By Jenn Watt
Published Dec. 13 2016
Sometimes it feels as though the fast-forward button got stuck on our world. News events move at lightning speed. The scandal of yesterday has to move over for the obsession of today which will be nearly forgotten tomorrow.
Twenty-four hour news channels bear a part of the blame but more than that our social media – Twitter Facebook Snapchat Instagram – play an even more insidious role. Advertised as a way to connect “socially” these platforms seem to be doing more harm than good. They allow people to make snap judgments to communicate their most base emotions immediately and with little time for reflection. And responses are just as rapid. We’re all watching warily as the United States reaps the results of fake news in their presidential election with a tweeter-in-chief who spends more time on this cellphone than in security briefings.
Social media isn’t just an issue on the international or national stage but it’s also an issue here. Last week the school board locked every school from Lindsay to Muskoka after a “generalized threat” was tweeted to them. We’re not privy to the threat itself but we now know that it came from a 16-year-old boy from Gravenhurst. He’s been charged with mischief and uttering threats.
Now the threat could have just as easily come by letter email or phone. Twitter the platform is not responsible for that. But this most recent incident seems to follow the pattern of larger issues with the Internet and the way we use it.
A tool that can be a window to the world can also give rise to bullying and abuse. And we’re just now coming to terms with this shift. According to PREVnet a coalition of researchers and child advocacy organizations one in three kids say that they have been cyberbullied. The top reasons the students say cyberbullying happens is how instantaneous the medium is the powerful feeling it gives and the ability to remain anonymous.
And as we saw last week things can get out of hand very quickly. Every single school in the board was locked to visitors and no one was allowed to leave. That’s a big deal.
It’s frightening that in 140 characters someone can cause that much concern for the safety and wellbeing of children.
But what can we do about it?
The tech companies play a role and they have begun addressing some of the issues – Facebook is attempting to slow the spread of misinformation Twitter is cracking down on neo-Nazis and other hate-mongers even Gmail is providing a delay on emails where you have a small amount of time to halt the message before it sends.
We also know our education system teaches online literacy and anti-bullying.

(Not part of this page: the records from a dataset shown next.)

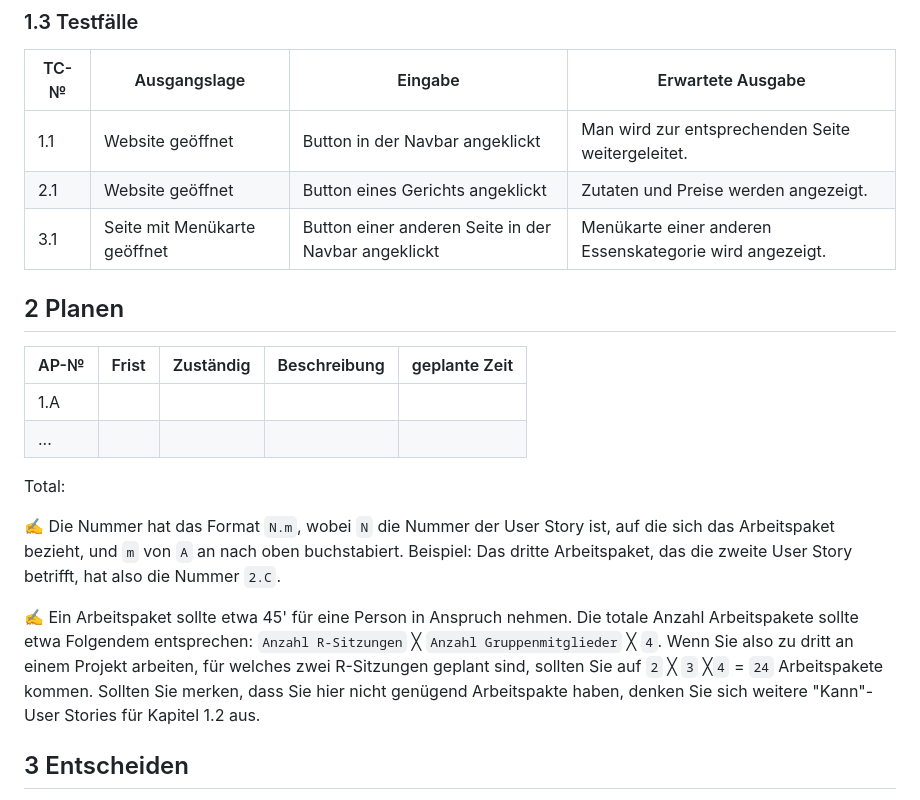
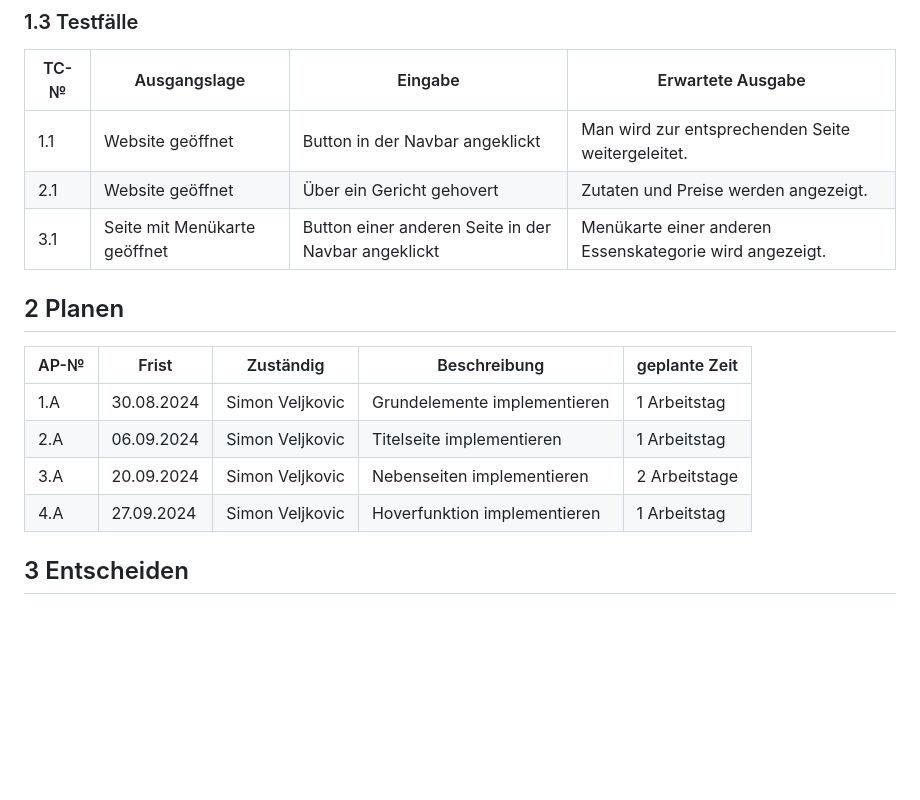
Before and after one commit to Vettelfanboy/ILA-Projekt-1, a Markdown page: README.md, the part around the change. Rendered like a GitHub page; blank space fills up the shorter version.

```diff
--- a/README.md
+++ b/README.md
@@ -32,7 +32,7 @@ Ich erstelle eine Restaurant-Website mit Speisekarten.
 | TC-№ | Ausgangslage | Eingabe | Erwartete Ausgabe |
 | ---- | ------------ | ------- | ----------------- |
 | 1.1  | Website geöffnet | Button in der Navbar angeklickt | Man wird zur entsprechenden Seite weitergeleitet. |
-| 2.1  | Website geöffnet | Button eines Gerichts angeklickt | Zutaten und Preise werden angezeigt. |
+| 2.1  | Website geöffnet | Über ein Gericht gehovert | Zutaten und Preise werden angezeigt. |
 | 3.1  | Seite mit Menükarte geöffnet | Button einer anderen Seite in der Navbar angeklickt | Menükarte einer anderen Essenskategorie wird angezeigt. |
 
 
@@ -41,14 +41,11 @@ Ich erstelle eine Restaurant-Website mit Speisekarten.
 
 | AP-№ | Frist | Zuständig | Beschreibung | geplante Zeit |
 | ---- | ----- | --------- | ------------ | ------------- |
-| 1.A  |       |           |              |               |
-| ...  |       |           |              |               |
+| 1.A  | 30.08.2024 | Simon Veljkovic | Grundelemente implementieren | 1 Arbeitstag |
+| 2.A  | 06.09.2024 | Simon Veljkovic | Titelseite implementieren | 1 Arbeitstag |
+| 3.A  | 20.09.2024 | Simon Veljkovic | Nebenseiten implementieren | 2 Arbeitstage |
+| 4.A  | 27.09.2024 | Simon Veljkovic | Hoverfunktion implementieren | 1 Arbeitstag |
 
-Total:
-
-✍️ Die Nummer hat das Format `N.m`, wobei `N` die Nummer der User Story ist, auf die sich das Arbeitspaket bezieht, und `m` von `A` an nach oben buchstabiert. Beispiel: Das dritte Arbeitspaket, das die zweite User Story betrifft, hat also die Nummer `2.C`.
-
-✍️ Ein Arbeitspaket sollte etwa 45' für eine Person in Anspruch nehmen. Die totale Anzahl Arbeitspakete sollte etwa Folgendem entsprechen: `Anzahl R-Sitzungen` ╳ `Anzahl Gruppenmitglieder` ╳ `4`. Wenn Sie also zu dritt an einem Projekt arbeiten, für welches zwei R-Sitzungen geplant sind, sollten Sie auf `2` ╳ `3` ╳`4` = `24` Arbeitspakete kommen. Sollten Sie merken, dass Sie hier nicht genügend Arbeitspakte haben, denken Sie sich weitere "Kann"-User Stories für Kapitel 1.2 aus.
 
 ## 3 Entscheiden
 
```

But it’s not yet enough. Just as we need to teach our kids to be kind and remind ourselves to bite our tongues when the temptation to overreact arises we must take the online world just as seriously.
There are people and consequences on the receiving end of each email post and tweet. We need to remember that.